Collection entries:
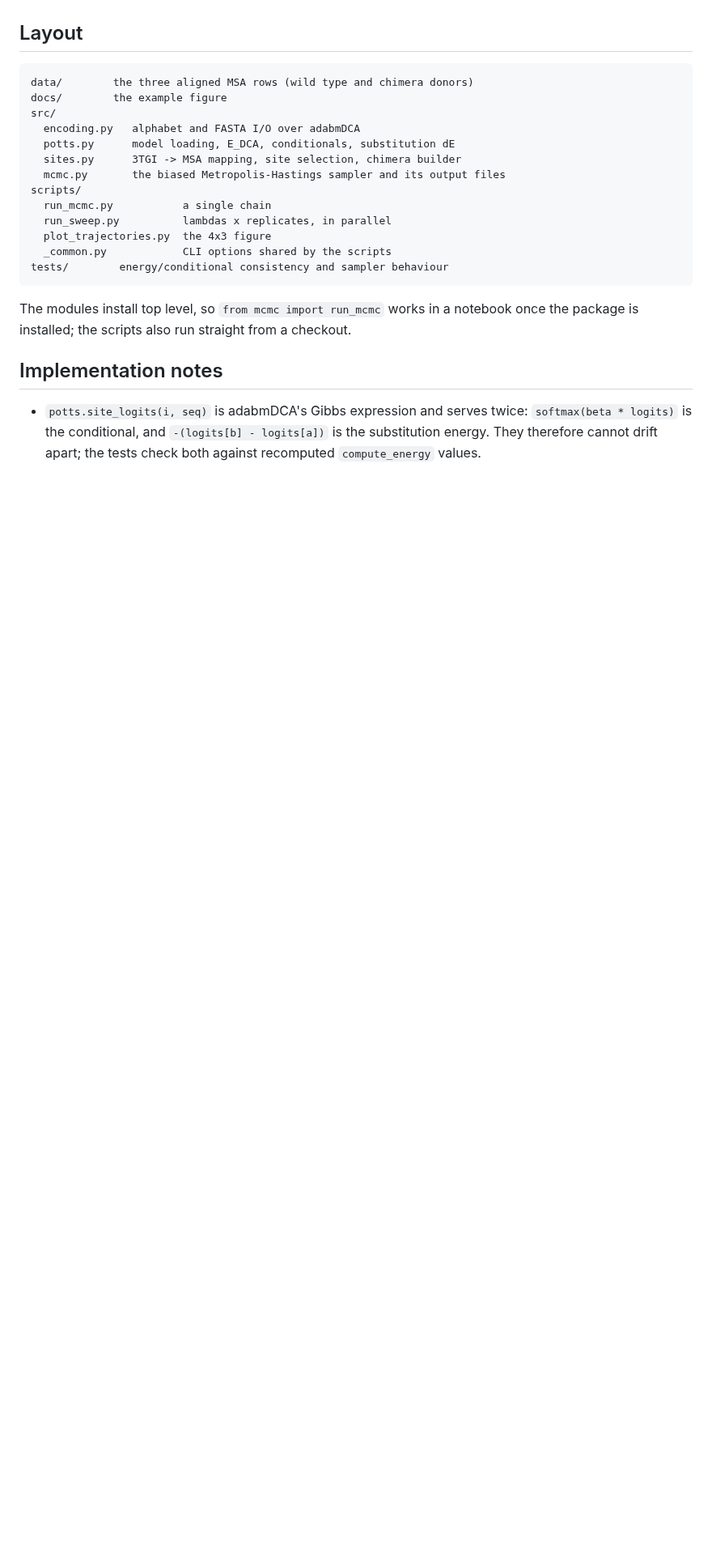
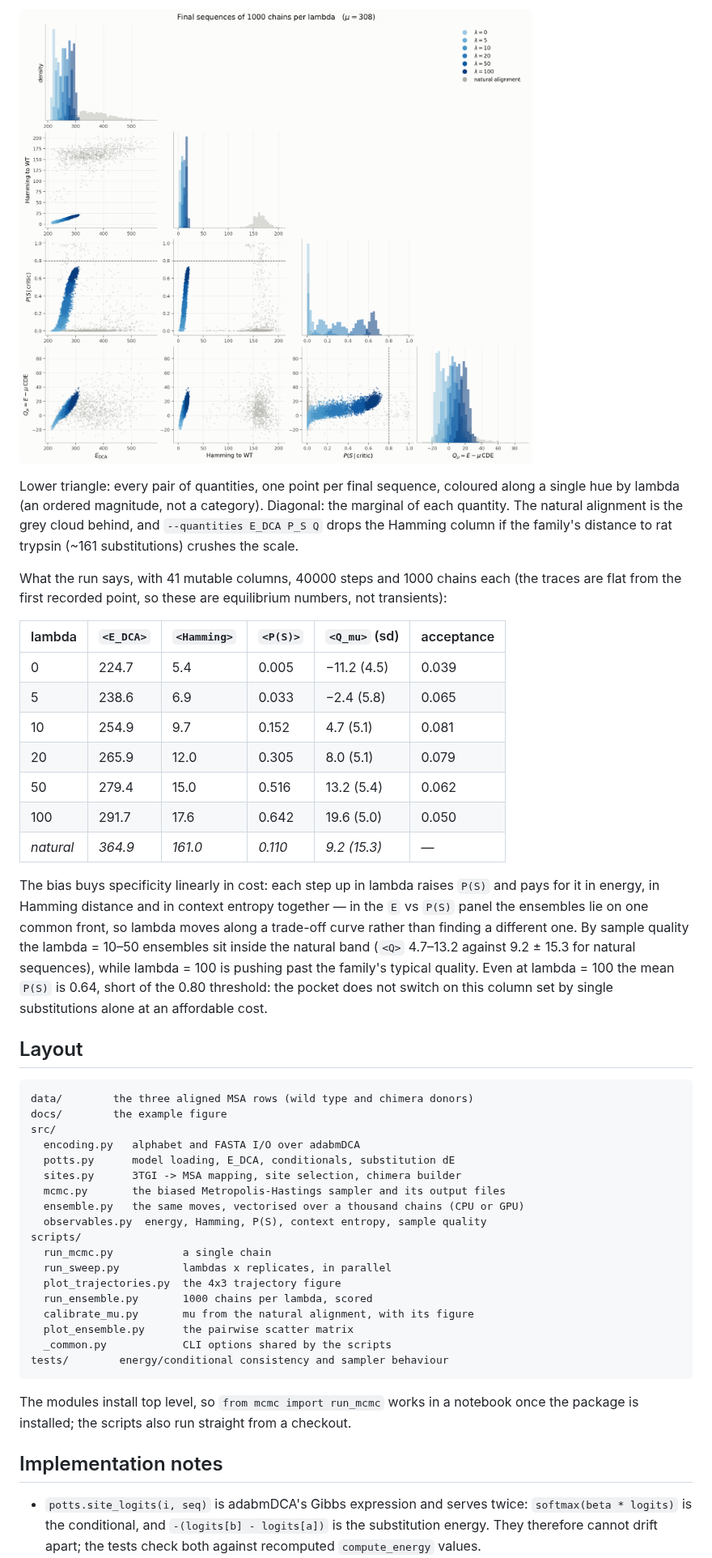
Before and after one commit to leonardodibari/trypsin-specificity-switch, a Markdown page: README.md, the part around one of its changes. Shown at 81% size. Rendered like a GitHub page; pictures changed too: docs/ensemble_pairs.png (added); blank space fills up the shorter version.

````diff
--- a/README.md
+++ b/README.md
@@ -216,3 +283,35 @@ steps, or the tighter Sho site set.
+![Ensemble pairs](docs/ensemble_pairs.png)
+
+Lower triangle: every pair of quantities, one point per final sequence,
+coloured along a single hue by lambda (an ordered magnitude, not a category).
+Diagonal: the marginal of each quantity. The natural alignment is the grey
+cloud behind, and `--quantities E_DCA P_S Q` drops the Hamming column if the
+family's distance to rat trypsin (~161 substitutions) crushes the scale.
+
+What the run says, with 41 mutable columns, 40000 steps and 1000 chains each
+(the traces are flat from the first recorded point, so these are equilibrium
+numbers, not transients):
+
+| lambda | `<E_DCA>` | `<Hamming>` | `<P(S)>` | `<Q_mu>` (sd) | acceptance |
+|---|---|---|---|---|---|
+| 0 | 224.7 | 5.4 | 0.005 | −11.2 (4.5) | 0.039 |
+| 5 | 238.6 | 6.9 | 0.033 | −2.4 (5.8) | 0.065 |
+| 10 | 254.9 | 9.7 | 0.152 | 4.7 (5.1) | 0.081 |
+| 20 | 265.9 | 12.0 | 0.305 | 8.0 (5.1) | 0.079 |
+| 50 | 279.4 | 15.0 | 0.516 | 13.2 (5.4) | 0.062 |
+| 100 | 291.7 | 17.6 | 0.642 | 19.6 (5.0) | 0.050 |
+| *natural* | *364.9* | *161.0* | *0.110* | *9.2 (15.3)* | — |
+
+The bias buys specificity linearly in cost: each step up in lambda raises
+`P(S)` and pays for it in energy, in Hamming distance and in context entropy
+together — in the `E` vs `P(S)` panel the ensembles lie on one common front, so
+lambda moves along a trade-off curve rather than finding a different one. By
+sample quality the lambda = 10–50 ensembles sit inside the natural band
+(`<Q>` 4.7–13.2 against 9.2 ± 15.3 for natural sequences), while lambda = 100
+is pushing past the family's typical quality. Even at lambda = 100 the mean
+`P(S)` is 0.64, short of the 0.80 threshold: the pocket does not switch on this
+column set by single substitutions alone at an affordable cost.
+
 ## Layout
 
 ```
@@ -223,10 +322,15 @@ src/
   potts.py      model loading, E_DCA, conditionals, substitution dE
   sites.py      3TGI -> MSA mapping, site selection, chimera builder
   mcmc.py       the biased Metropolis-Hastings sampler and its output files
+  ensemble.py   the same moves, vectorised over a thousand chains (CPU or GPU)
+  observables.py  energy, Hamming, P(S), context entropy, sample quality
 scripts/
   run_mcmc.py           a single chain
   run_sweep.py          lambdas x replicates, in parallel
-  plot_trajectories.py  the 4x3 figure
+  plot_trajectories.py  the 4x3 trajectory figure
+  run_ensemble.py       1000 chains per lambda, scored
+  calibrate_mu.py       mu from the natural alignment, with its figure
+  plot_ensemble.py      the pairwise scatter matrix
   _common.py            CLI options shared by the scripts
 tests/        energy/conditional consistency and sampler behaviour
 ```
````
Also changed, not shown: other parts of README.md (+67 -0 lines), docs/mu_calibration.png (added), 6 other files.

▶ [YOUR INSTRUCTIONS]:
Only the text of the records belongs in the answer; reproduce it verbatim, with no pictures.

▶ [EXERCISE RESULT]:
Before and after one commit to leonardodibari/trypsin-specificity-switch, a Markdown page: README.md, the part around one of its changes. Shown at 81% size. Rendered like a GitHub page; pictures changed too: docs/ensemble_pairs.png (added); blank space fills up the shorter version.

````diff
--- a/README.md
+++ b/README.md
@@ -216,3 +283,35 @@ steps, or the tighter Sho site set.
+![Ensemble pairs](docs/ensemble_pairs.png)
+
+Lower triangle: every pair of quantities, one point per final sequence,
+coloured along a single hue by lambda (an ordered magnitude, not a category).
+Diagonal: the marginal of each quantity. The natural alignment is the grey
+cloud behind, and `--quantities E_DCA P_S Q` drops the Hamming column if the
+family's distance to rat trypsin (~161 substitutions) crushes the scale.
+
+What the run says, with 41 mutable columns, 40000 steps and 1000 chains each
+(the traces are flat from the first recorded point, so these are equilibrium
+numbers, not transients):
+
+| lambda | `<E_DCA>` | `<Hamming>` | `<P(S)>` | `<Q_mu>` (sd) | acceptance |
+|---|---|---|---|---|---|
+| 0 | 224.7 | 5.4 | 0.005 | −11.2 (4.5) | 0.039 |
+| 5 | 238.6 | 6.9 | 0.033 | −2.4 (5.8) | 0.065 |
+| 10 | 254.9 | 9.7 | 0.152 | 4.7 (5.1) | 0.081 |
+| 20 | 265.9 | 12.0 | 0.305 | 8.0 (5.1) | 0.079 |
+| 50 | 279.4 | 15.0 | 0.516 | 13.2 (5.4) | 0.062 |
+| 100 | 291.7 | 17.6 | 0.642 | 19.6 (5.0) | 0.050 |
+| *natural* | *364.9* | *161.0* | *0.110* | *9.2 (15.3)* | — |
+
+The bias buys specificity linearly in cost: each step up in lambda raises
+`P(S)` and pays for it in energy, in Hamming distance and in context entropy
+together — in the `E` vs `P(S)` panel the ensembles lie on one common front, so
+lambda moves along a trade-off curve rather than finding a different one. By
+sample quality the lambda = 10–50 ensembles sit inside the natural band
+(`<Q>` 4.7–13.2 against 9.2 ± 15.3 for natural sequences), while lambda = 100
+is pushing past the family's typical quality. Even at lambda = 100 the mean
+`P(S)` is 0.64, short of the 0.80 threshold: the pocket does not switch on this
+column set by single substitutions alone at an affordable cost.
+
 ## Layout
 
 ```
@@ -223,10 +322,15 @@ src/
   potts.py      model loading, E_DCA, conditionals, substitution dE
   sites.py      3TGI -> MSA mapping, site selection, chimera builder
   mcmc.py       the biased Metropolis-Hastings sampler and its output files
+  ensemble.py   the same moves, vectorised over a thousand chains (CPU or GPU)
+  observables.py  energy, Hamming, P(S), context entropy, sample quality
 scripts/
   run_mcmc.py           a single chain
   run_sweep.py          lambdas x replicates, in parallel
-  plot_trajectories.py  the 4x3 figure
+  plot_trajectories.py  the 4x3 trajectory figure
+  run_ensemble.py       1000 chains per lambda, scored
+  calibrate_mu.py       mu from the natural alignment, with its figure
+  plot_ensemble.py      the pairwise scatter matrix
   _common.py            CLI options shared by the scripts
 tests/        energy/conditional consistency and sampler behaviour
 ```
````
Also changed, not shown: other parts of README.md (+67 -0 lines), docs/mu_calibration.png (added), 6 other files.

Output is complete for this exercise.